**Task description**
Give back the records below exactly, omitting the pictures.

**Change listing data**
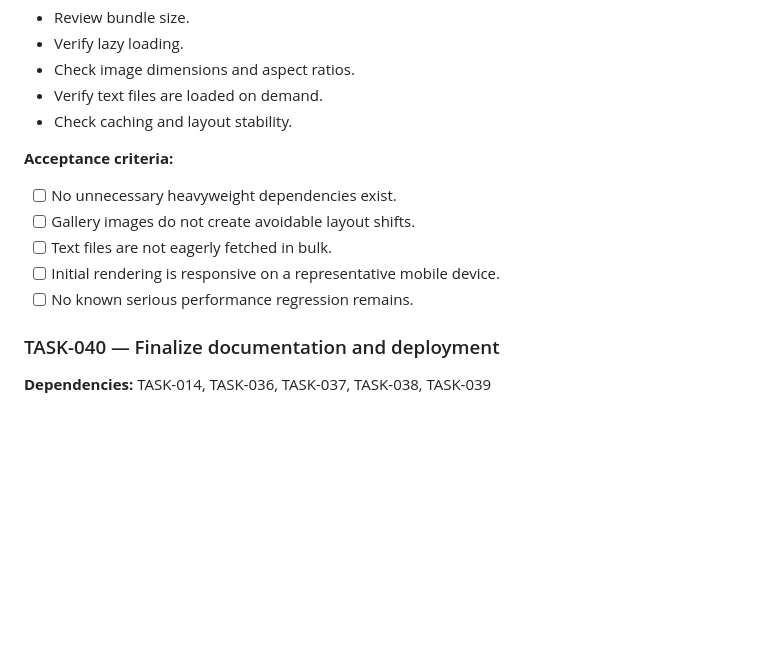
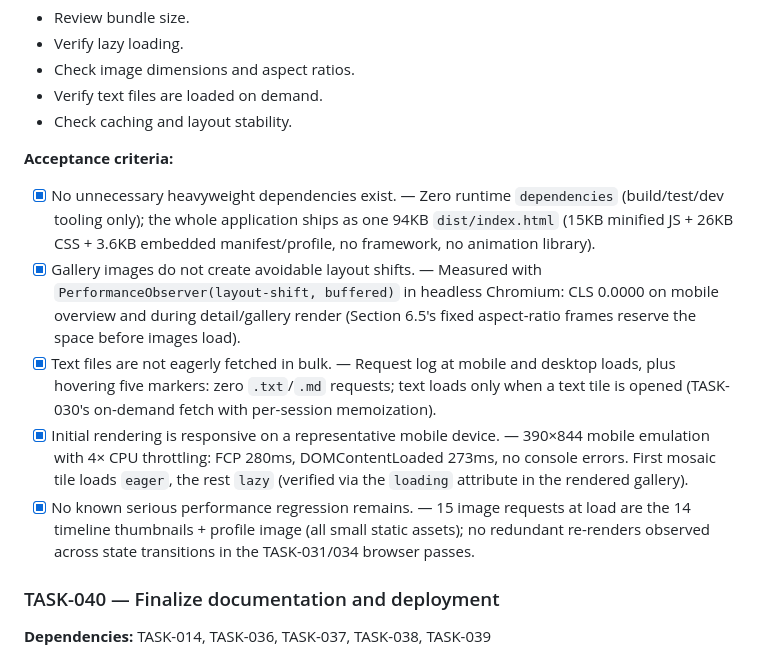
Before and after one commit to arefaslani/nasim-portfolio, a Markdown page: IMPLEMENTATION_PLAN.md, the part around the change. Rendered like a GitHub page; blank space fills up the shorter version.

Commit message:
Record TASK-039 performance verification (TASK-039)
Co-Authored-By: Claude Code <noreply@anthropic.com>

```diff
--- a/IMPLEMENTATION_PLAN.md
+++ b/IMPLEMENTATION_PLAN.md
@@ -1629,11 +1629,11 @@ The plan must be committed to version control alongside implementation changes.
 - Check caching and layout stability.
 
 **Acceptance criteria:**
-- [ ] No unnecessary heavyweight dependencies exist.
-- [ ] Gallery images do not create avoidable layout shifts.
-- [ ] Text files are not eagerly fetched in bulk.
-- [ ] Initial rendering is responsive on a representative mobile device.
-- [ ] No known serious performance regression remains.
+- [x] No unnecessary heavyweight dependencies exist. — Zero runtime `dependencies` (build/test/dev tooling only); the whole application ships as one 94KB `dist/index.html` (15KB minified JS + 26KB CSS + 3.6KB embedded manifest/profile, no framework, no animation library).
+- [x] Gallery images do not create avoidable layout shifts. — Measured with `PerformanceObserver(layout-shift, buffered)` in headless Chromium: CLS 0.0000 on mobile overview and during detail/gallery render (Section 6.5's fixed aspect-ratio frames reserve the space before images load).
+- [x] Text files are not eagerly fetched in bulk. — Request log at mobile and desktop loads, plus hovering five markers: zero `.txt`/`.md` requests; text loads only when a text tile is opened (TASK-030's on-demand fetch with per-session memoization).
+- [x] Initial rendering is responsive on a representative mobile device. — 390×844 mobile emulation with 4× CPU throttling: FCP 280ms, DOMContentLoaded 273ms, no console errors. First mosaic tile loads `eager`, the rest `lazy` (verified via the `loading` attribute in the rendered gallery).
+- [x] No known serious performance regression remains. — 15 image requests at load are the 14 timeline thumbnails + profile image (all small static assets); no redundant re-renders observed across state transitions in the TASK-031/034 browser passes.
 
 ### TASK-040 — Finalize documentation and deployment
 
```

**Answer box**
Before and after one commit to arefaslani/nasim-portfolio, a Markdown page: IMPLEMENTATION_PLAN.md, the part around the change. Rendered like a GitHub page; blank space fills up the shorter version.

Commit message:
Record TASK-039 performance verification (TASK-039)
Co-Authored-By: Claude Code <noreply@anthropic.com>

```diff
--- a/IMPLEMENTATION_PLAN.md
+++ b/IMPLEMENTATION_PLAN.md
@@ -1629,11 +1629,11 @@ The plan must be committed to version control alongside implementation changes.
 - Check caching and layout stability.
 
 **Acceptance criteria:**
-- [ ] No unnecessary heavyweight dependencies exist.
-- [ ] Gallery images do not create avoidable layout shifts.
-- [ ] Text files are not eagerly fetched in bulk.
-- [ ] Initial rendering is responsive on a representative mobile device.
-- [ ] No known serious performance regression remains.
+- [x] No unnecessary heavyweight dependencies exist. — Zero runtime `dependencies` (build/test/dev tooling only); the whole application ships as one 94KB `dist/index.html` (15KB minified JS + 26KB CSS + 3.6KB embedded manifest/profile, no framework, no animation library).
+- [x] Gallery images do not create avoidable layout shifts. — Measured with `PerformanceObserver(layout-shift, buffered)` in headless Chromium: CLS 0.0000 on mobile overview and during detail/gallery render (Section 6.5's fixed aspect-ratio frames reserve the space before images load).
+- [x] Text files are not eagerly fetched in bulk. — Request log at mobile and desktop loads, plus hovering five markers: zero `.txt`/`.md` requests; text loads only when a text tile is opened (TASK-030's on-demand fetch with per-session memoization).
+- [x] Initial rendering is responsive on a representative mobile device. — 390×844 mobile emulation with 4× CPU throttling: FCP 280ms, DOMContentLoaded 273ms, no console errors. First mosaic tile loads `eager`, the rest `lazy` (verified via the `loading` attribute in the rendered gallery).
+- [x] No known serious performance regression remains. — 15 image requests at load are the 14 timeline thumbnails + profile image (all small static assets); no redundant re-renders observed across state transitions in the TASK-031/034 browser passes.
 
 ### TASK-040 — Finalize documentation and deployment
 
```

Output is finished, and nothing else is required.